I don’t know anyone who enjoys making decisions in the midst of chaos or disorder. That may be why businesses tend to be conservative organizations. They seek stability so they can reduce the risk of making poor, hurried decisions and increase the likelihood of success.
Resisting change vs. desiring stability
We’ve long been told humans resist change because we fear the unknown. Dealing with and overcoming resistance to change is how we often frame our most pressing business challenges. We all know the frustrations of executives trying to move their employees in new directions or “change agent” employees trying to persuade their reluctant bosses.
One person’s resistance to change, however, is another person’s desire for stability. There’s a difference. Seeking stability doesn’t automatically mean resisting change. Consider, Haidt says, the gods Vishnu the preserver and Shiva the destroyer, two of the three gods in the Hindu trinity (along with Brahma the creator). The worship of stability (Vishnu) and change (Shiva) are foundational in one of the world’s great religions.
In other words, change and stability, far from being enemies, need each other to create a world that’s whole.
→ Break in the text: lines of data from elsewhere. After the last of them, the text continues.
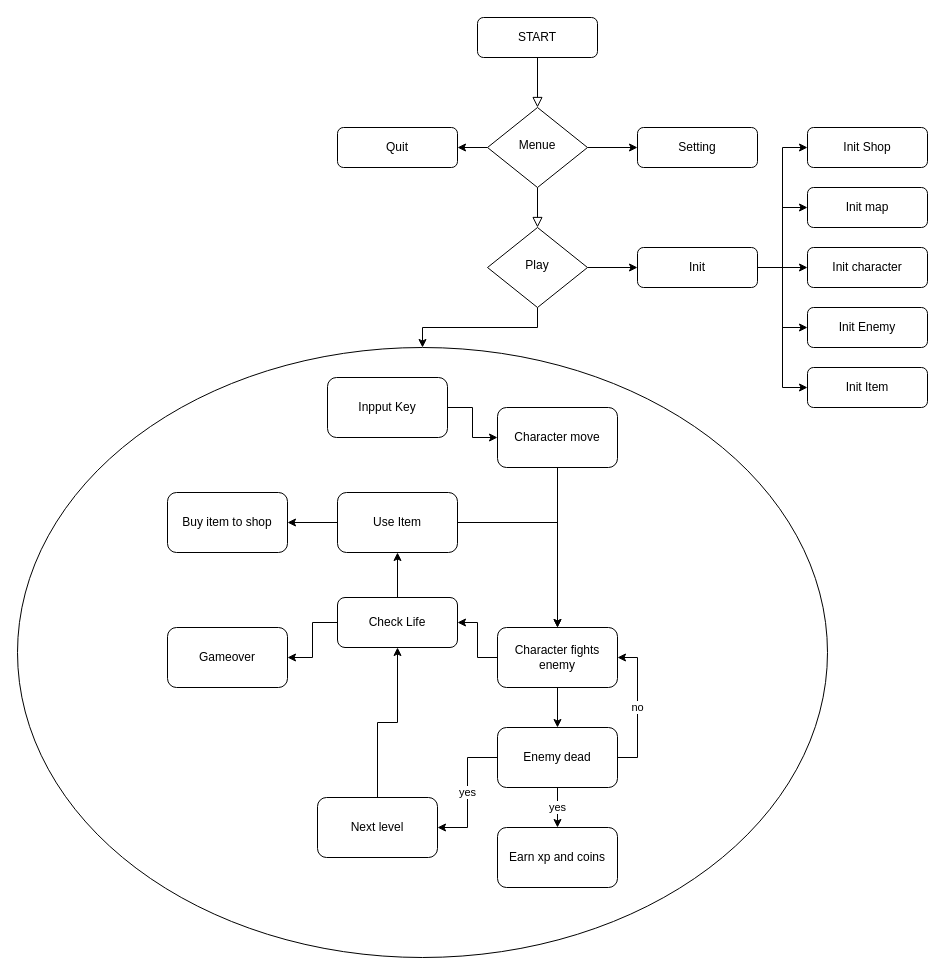
kcLandy/projet-red keeps this draw.io diagram as Diagramme sans nom.drawio. Above is the earlier version. Source tidied: cells renumbered, new cells numbered last; positions are measured from the earlier drawing's top-left corner, leaving out a move shared by most shapes. Both pictures are drawn from the tidied source at 100%, with x=0, y=0 at pixel (17, 17).
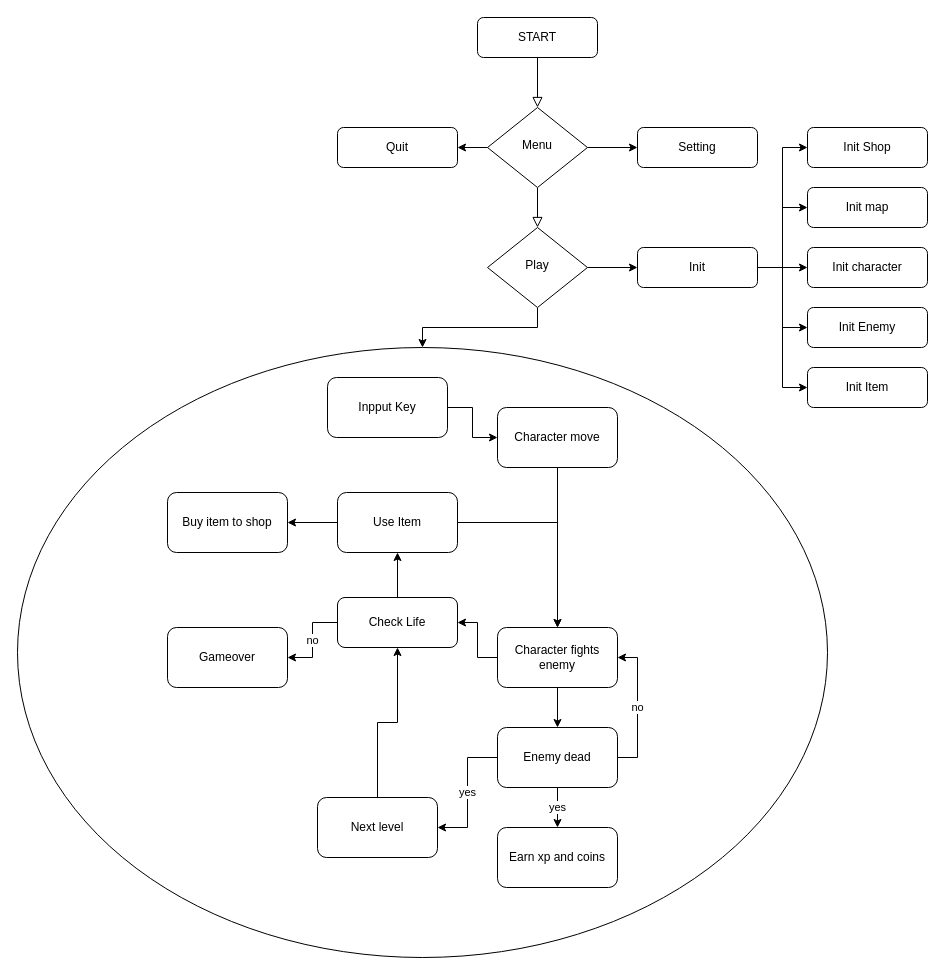
The same page after the edit.

Commit message:
Mettre à jour Diagramme sans nom.drawio

Unchanged cells that the change refers to:
```xml
<mxCell id="41" value="Check Life" style="rounded=1;whiteSpace=wrap;html=1;" parent="1" vertex="1">
  <mxGeometry x="320" y="580" width="120" height="50" as="geometry" />
</mxCell>
<mxCell id="42" value="Gameover&lt;br&gt;" style="rounded=1;whiteSpace=wrap;html=1;" parent="1" vertex="1">
  <mxGeometry x="150" y="610" width="120" height="60" as="geometry" />
</mxCell>
```

What changed in the source:
```diff
@@
-    <mxCell id="7" value="Menue" style="rhombus;whiteSpace=wrap;html=1;shadow=0;fontFamily=Helvetica;fontSize=12;align=center;strokeWidth=1;spacing=6;spacingTop=-4;" parent="1" vertex="1">
+    <mxCell id="7" value="Menu" style="rhombus;whiteSpace=wrap;html=1;shadow=0;fontFamily=Helvetica;fontSize=12;align=center;strokeWidth=1;spacing=6;spacingTop=-4;" parent="1" vertex="1">
       <mxGeometry x="470" y="90" width="100" height="80" as="geometry" />
     </mxCell>
@@
-    <mxCell id="39" style="edgeStyle=orthogonalEdgeStyle;rounded=0;jettySize=auto;html=1;exitX=0;exitY=0.5;exitDx=0;exitDy=0;entryX=1;entryY=0.5;entryDx=0;entryDy=0;" parent="1" edge="1" source="41" target="42">
+    <mxCell id="39" value="no" style="edgeStyle=orthogonalEdgeStyle;rounded=0;jettySize=auto;html=1;exitX=0;exitY=0.5;exitDx=0;exitDy=0;entryX=1;entryY=0.5;entryDx=0;entryDy=0;" parent="1" edge="1" source="41" target="42">
       <mxGeometry relative="1" as="geometry" />
     </mxCell>
```
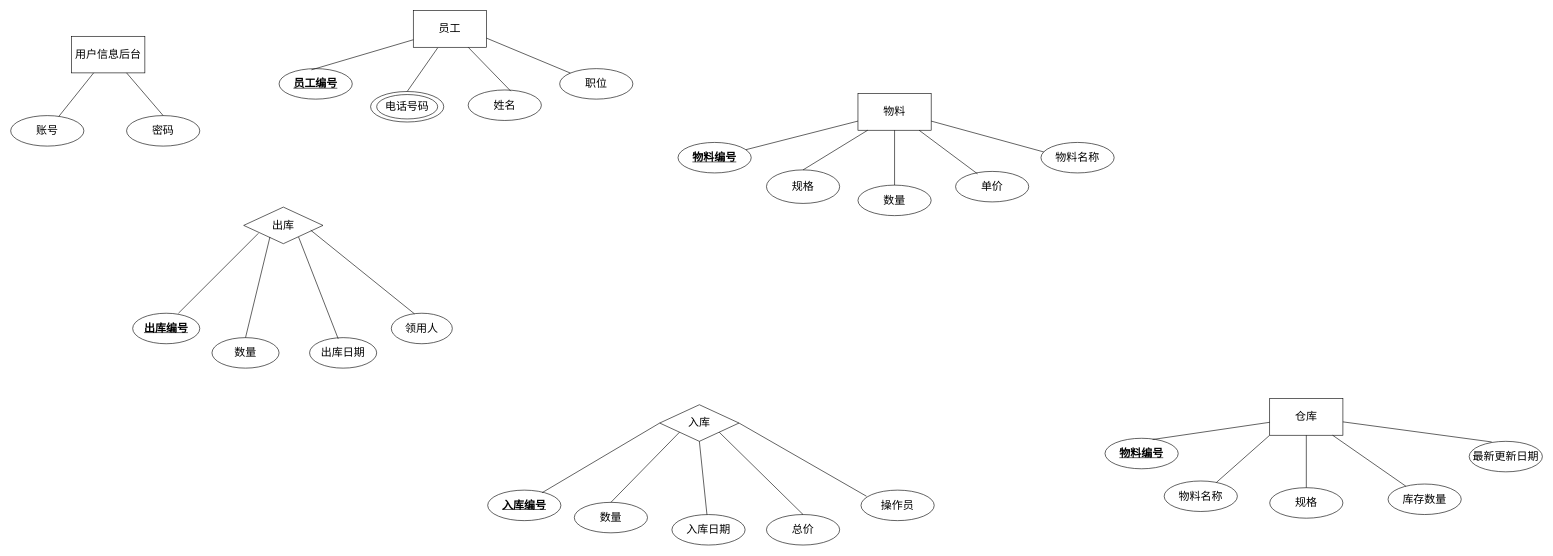
The draw.io diagram 属性.drawio in images130/LJ_Project, before the edit. Source tidied: cells renumbered, new cells numbered last; positions are measured from the earlier drawing's top-left corner, leaving out a move shared by most shapes. Both pictures are drawn from the tidied source at 61%, with x=0, y=0 at pixel (10, 10).
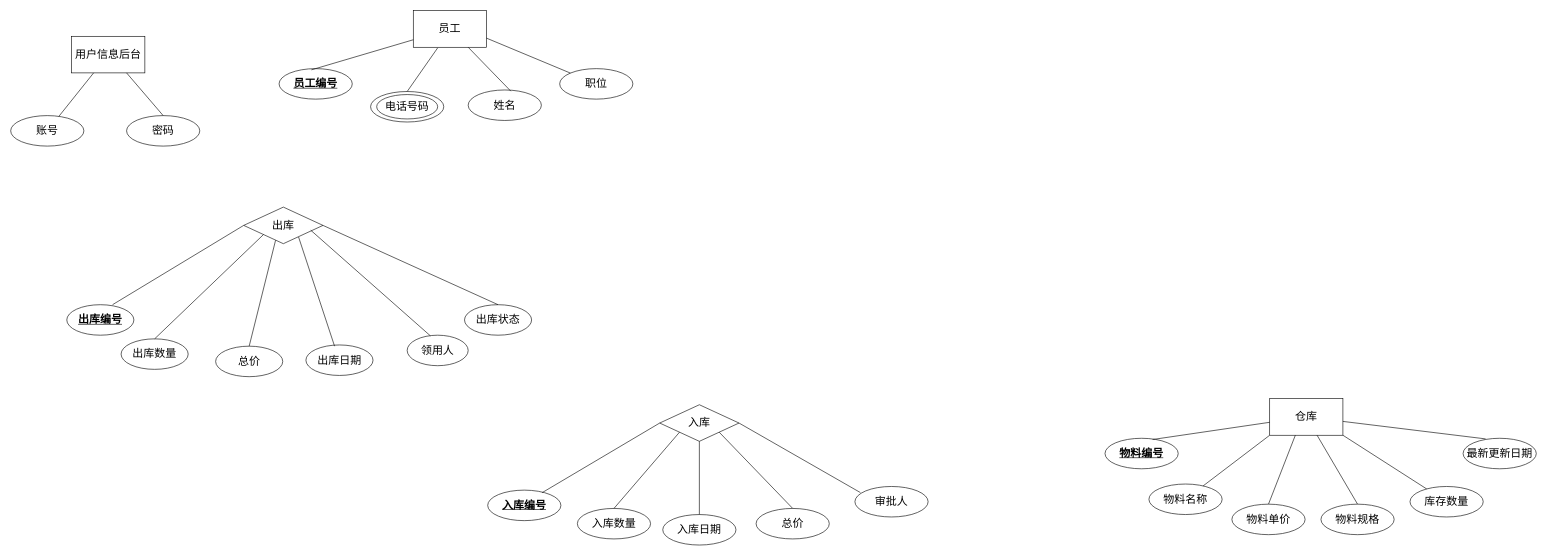
The same diagram, later.

Unchanged cells that the change refers to:
```xml
<mxCell id="23" value="仓库" style="rounded=0;whiteSpace=wrap;html=1;fontSize=18;fontStyle=0;" parent="1" vertex="1">
  <mxGeometry x="2064" y="636" width="120" height="60" as="geometry" />
</mxCell>
<mxCell id="25" value="出库" style="rhombus;whiteSpace=wrap;html=1;fontSize=18;fontStyle=0;" parent="1" vertex="1">
  <mxGeometry x="382" y="322" width="130" height="60" as="geometry" />
</mxCell>
```

Diff of the diagram source:
```diff
@@
-    <mxCell id="2" value="物料" style="rounded=0;whiteSpace=wrap;html=1;fontSize=18;fontStyle=0;" parent="1" vertex="1">
-      <mxGeometry x="1389" y="136" width="120" height="60" as="geometry" />
-    </mxCell>
-    <mxCell id="3" style="endArrow=none;html=1;exitX=0;exitY=0.75;exitDx=0;exitDy=0;fontSize=18;fontStyle=0;" parent="1" edge="1" source="2" target="4">
-      <mxGeometry relative="1" as="geometry" />
-    </mxCell>
-    <mxCell id="4" value="物料编号" style="ellipse;whiteSpace=wrap;html=1;fontStyle=5;fontSize=18;" parent="1" vertex="1">
-      <mxGeometry x="1094" y="216" width="120" height="50" as="geometry" />
-    </mxCell>
-    <mxCell id="5" style="endArrow=none;html=1;exitX=1;exitY=0.75;exitDx=0;exitDy=0;fontSize=18;fontStyle=0;entryX=0.05;entryY=0.32;entryDx=0;entryDy=0;entryPerimeter=0;" parent="1" edge="1" source="2" target="6">
-      <mxGeometry relative="1" as="geometry" />
-    </mxCell>
-    <mxCell id="6" value="物料名称" style="ellipse;whiteSpace=wrap;html=1;fontSize=18;fontStyle=0;" parent="1" vertex="1">
-      <mxGeometry x="1689" y="216" width="120" height="50" as="geometry" />
-    </mxCell>
-    <mxCell id="7" value="单价" style="ellipse;whiteSpace=wrap;html=1;fontSize=18;fontStyle=0;" parent="1" vertex="1">
-      <mxGeometry x="1549" y="263.5" width="120" height="50" as="geometry" />
-    </mxCell>
-    <mxCell id="8" style="endArrow=none;html=1;entryX=0.3;entryY=0.08;entryDx=0;entryDy=0;fontSize=18;fontStyle=0;entryPerimeter=0;" parent="1" edge="1" source="2" target="7">
-      <mxGeometry relative="1" as="geometry" />
-    </mxCell>
-    <mxCell id="9" value="规格" style="ellipse;whiteSpace=wrap;html=1;fontSize=18;fontStyle=0;" parent="1" vertex="1">
-      <mxGeometry x="1239" y="261" width="120" height="55" as="geometry" />
-    </mxCell>
-    <mxCell id="10" style="endArrow=none;html=1;exitX=0.133;exitY=1;exitDx=0;exitDy=0;entryX=0.5;entryY=0;entryDx=0;entryDy=0;fontSize=18;fontStyle=0;exitPerimeter=0;" parent="1" edge="1" source="2" target="9">
-      <mxGeometry relative="1" as="geometry" />
-    </mxCell>
-    <mxCell id="11" value="数量" style="ellipse;whiteSpace=wrap;html=1;fontSize=18;fontStyle=0;" parent="1" vertex="1">
-      <mxGeometry x="1389" y="286" width="120" height="50" as="geometry" />
-    </mxCell>
-    <mxCell id="12" style="endArrow=none;html=1;exitX=0.5;exitY=1;exitDx=0;exitDy=0;fontSize=18;fontStyle=0;entryX=0.5;entryY=0;entryDx=0;entryDy=0;" parent="1" edge="1" source="2" target="11">
-      <mxGeometry relative="1" as="geometry" />
-    </mxCell>
@@
     <mxCell id="27" value="库存数量" style="ellipse;whiteSpace=wrap;html=1;fontSize=18;fontStyle=0;" parent="1" vertex="1">
-      <mxGeometry x="2258" y="776" width="120" height="50" as="geometry" />
+      <mxGeometry x="2294" y="780" width="120" height="50" as="geometry" />
     </mxCell>
-    <mxCell id="28" value="规格" style="ellipse;whiteSpace=wrap;html=1;fontSize=18;fontStyle=0;" parent="1" vertex="1">
-      <mxGeometry x="2064" y="782" width="120" height="50" as="geometry" />
+    <mxCell id="28" value="物料规格" style="ellipse;whiteSpace=wrap;html=1;fontSize=18;fontStyle=0;" parent="1" vertex="1">
+      <mxGeometry x="2148" y="809" width="120" height="50" as="geometry" />
     </mxCell>
     <mxCell id="29" value="最新更新日期" style="ellipse;whiteSpace=wrap;html=1;fontSize=18;fontStyle=0;" parent="1" vertex="1">
-      <mxGeometry x="2391" y="706" width="120" height="50" as="geometry" />
+      <mxGeometry x="2381" y="701" width="120" height="50" as="geometry" />
     </mxCell>
     <mxCell id="30" value="物料名称" style="ellipse;whiteSpace=wrap;html=1;fontSize=18;fontStyle=0;" parent="1" vertex="1">
-      <mxGeometry x="1891" y="771" width="120" height="50" as="geometry" />
+      <mxGeometry x="1866" y="776" width="120" height="50" as="geometry" />
     </mxCell>
@@
-    <mxCell id="33" style="endArrow=none;html=1;fontSize=18;fontStyle=0;" parent="1" edge="1" source="23" target="27">
+    <mxCell id="33" style="endArrow=none;html=1;fontSize=18;fontStyle=0;exitX=1;exitY=1;exitDx=0;exitDy=0;" parent="1" edge="1" source="23" target="27">
       <mxGeometry relative="1" as="geometry" />
     </mxCell>
@@
     <mxCell id="36" value="总价" style="ellipse;whiteSpace=wrap;html=1;fontSize=18;fontStyle=0;" parent="1" vertex="1">
-      <mxGeometry x="1239" y="826" width="120" height="50" as="geometry" />
+      <mxGeometry x="1222" y="816" width="120" height="50" as="geometry" />
     </mxCell>
-    <mxCell id="37" value="数量" style="ellipse;whiteSpace=wrap;html=1;fontSize=18;fontStyle=0;" parent="1" vertex="1">
-      <mxGeometry x="924" y="806" width="120" height="50" as="geometry" />
+    <mxCell id="37" value="入库数量" style="ellipse;whiteSpace=wrap;html=1;fontSize=18;fontStyle=0;" parent="1" vertex="1">
+      <mxGeometry x="929" y="816" width="120" height="50" as="geometry" />
     </mxCell>
-    <mxCell id="38" value="操作员" style="ellipse;whiteSpace=wrap;html=1;fontSize=18;fontStyle=0;" parent="1" vertex="1">
-      <mxGeometry x="1394" y="786" width="120" height="50" as="geometry" />
+    <mxCell id="38" value="审批人" style="ellipse;whiteSpace=wrap;html=1;fontSize=18;fontStyle=0;" parent="1" vertex="1">
+      <mxGeometry x="1384" y="780" width="120" height="50" as="geometry" />
     </mxCell>
@@
     <mxCell id="40" value="入库日期" style="ellipse;whiteSpace=wrap;html=1;fontSize=18;fontStyle=0;" parent="1" vertex="1">
-      <mxGeometry x="1084" y="826" width="120" height="50" as="geometry" />
+      <mxGeometry x="1069" y="826" width="120" height="50" as="geometry" />
     </mxCell>
@@
-    <mxCell id="46" value="数量" style="ellipse;whiteSpace=wrap;html=1;fontSize=18;fontStyle=0;" parent="1" vertex="1">
-      <mxGeometry x="330" y="536" width="110" height="50" as="geometry" />
+    <mxCell id="46" value="出库数量" style="ellipse;whiteSpace=wrap;html=1;fontSize=18;fontStyle=0;" parent="1" vertex="1">
+      <mxGeometry x="181" y="538" width="110" height="50" as="geometry" />
     </mxCell>
     <mxCell id="47" value="领用人" style="ellipse;whiteSpace=wrap;html=1;fontSize=18;fontStyle=0;" parent="1" vertex="1">
-      <mxGeometry x="624" y="496" width="100" height="50" as="geometry" />
+      <mxGeometry x="650" y="532" width="100" height="50" as="geometry" />
     </mxCell>
     <mxCell id="48" value="出库编号" style="ellipse;whiteSpace=wrap;html=1;fontStyle=5;fontSize=18;" parent="1" vertex="1">
-      <mxGeometry x="200" y="496" width="110" height="50" as="geometry" />
+      <mxGeometry x="92" y="482" width="110" height="50" as="geometry" />
     </mxCell>
     <mxCell id="49" value="出库日期" style="ellipse;whiteSpace=wrap;html=1;fontSize=18;fontStyle=0;" parent="1" vertex="1">
-      <mxGeometry x="490" y="536" width="110" height="50" as="geometry" />
+      <mxGeometry x="484" y="548" width="110" height="50" as="geometry" />
     </mxCell>
-    <mxCell id="50" style="endArrow=none;html=1;fontSize=18;fontStyle=0;exitX=0.682;exitY=0;exitDx=0;exitDy=0;exitPerimeter=0;entryX=0.185;entryY=0.717;entryDx=0;entryDy=0;entryPerimeter=0;" parent="1" edge="1" source="48" target="25">
+    <mxCell id="50" style="endArrow=none;html=1;fontSize=18;fontStyle=0;exitX=0.682;exitY=0;exitDx=0;exitDy=0;exitPerimeter=0;entryX=0;entryY=0.5;entryDx=0;entryDy=0;" parent="1" edge="1" source="48" target="25">
       <mxGeometry relative="1" as="geometry" />
     </mxCell>
-    <mxCell id="51" style="endArrow=none;html=1;entryX=0.331;entryY=0.817;entryDx=0;entryDy=0;exitX=0.5;exitY=0;exitDx=0;exitDy=0;fontSize=18;fontStyle=0;entryPerimeter=0;" parent="1" edge="1" source="46" target="25">
+    <mxCell id="51" style="endArrow=none;html=1;entryX=0;entryY=1;entryDx=0;entryDy=0;exitX=0.5;exitY=0;exitDx=0;exitDy=0;fontSize=18;fontStyle=0;" parent="1" edge="1" source="46" target="25">
       <mxGeometry relative="1" as="geometry" />
     </mxCell>
@@
+    <mxCell id="59" value="总价" style="ellipse;whiteSpace=wrap;html=1;fontSize=18;fontStyle=0;" parent="1" vertex="1">
+      <mxGeometry x="336" y="550" width="110" height="50" as="geometry" />
+    </mxCell>
+    <mxCell id="60" value="出库状态" style="ellipse;whiteSpace=wrap;html=1;fontSize=18;fontStyle=0;" parent="1" vertex="1">
+      <mxGeometry x="744" y="482" width="110" height="50" as="geometry" />
+    </mxCell>
+    <mxCell id="61" value="物料单价" style="ellipse;whiteSpace=wrap;html=1;fontSize=18;fontStyle=0;" parent="1" vertex="1">
+      <mxGeometry x="2002" y="809" width="120" height="50" as="geometry" />
+    </mxCell>
+    <mxCell id="62" style="endArrow=none;html=1;entryX=0.402;entryY=0.907;entryDx=0;entryDy=0;exitX=0.5;exitY=0;exitDx=0;exitDy=0;entryPerimeter=0;" parent="1" edge="1" source="59" target="25">
+      <mxGeometry relative="1" as="geometry" />
+    </mxCell>
+    <mxCell id="63" style="endArrow=none;html=1;entryX=0.5;entryY=0;entryDx=0;entryDy=0;exitX=1;exitY=0.5;exitDx=0;exitDy=0;" parent="1" edge="1" source="25" target="60">
+      <mxGeometry relative="1" as="geometry" />
+    </mxCell>
+    <mxCell id="64" style="endArrow=none;html=1;entryX=0.35;entryY=1;entryDx=0;entryDy=0;entryPerimeter=0;exitX=0.5;exitY=0;exitDx=0;exitDy=0;" parent="1" edge="1" source="61" target="23">
+      <mxGeometry relative="1" as="geometry" />
+    </mxCell>
```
Or a business in balance.
The liberal narrative
I’d like to think sustainability is an apolitical issue. Still, Haidt’s liberal-conservative characterization helps explain why liberals dominate sustainability gatherings. We love talking about changing the world. It excites us. Gives us purpose. We’re driven to undo all the damage humans and institutions have done to each other and the environment. And we believe our arguments for change are unassailable: How can anyone ignore global warming, decimated ecological systems, the rich-poor divide? Things have to change.
That’s our narrative. And we’ve had some success in spreading its message. More and more businesses are awakening to their social and environmental responsibilities. If Walmart, of all companies, can enjoy acclaim among environmentalists for its sustainability leadership, positive change must indeed be occurring.
Still, the case for sustainability remains a murky work in progress. The disappointing Copenhagen talks proved how divided our world leaders remain on the actions and timetables needed to prevent the worst of climate change (there’s that word again). And despite some high-profile exceptions, business leaders have been slow to see the light of sustainability.
A balanced approach
We’ll reach and influence more people by attending to both sides of the sustainability equation: change and stability. When making the case for sustainability, especially in the realm of business, try speaking less to the need for change and more to the benefits of stability and order.
Demonstrate to executives how the adoption of sustainable business practices lessens the likelihood of disruptive change by creating more resilient organizations. Prove to employees that sustainable practices create a more secure work place. And show customers how your products and services respect their innate desire for reliability and dependability — while doing no harm.
Yes, achieving sustainability requires change. And it produces stability. We’d do well to remember both.
Special thanks to friend Thomas Joseph Doherty for pointing me to Haidt’s video.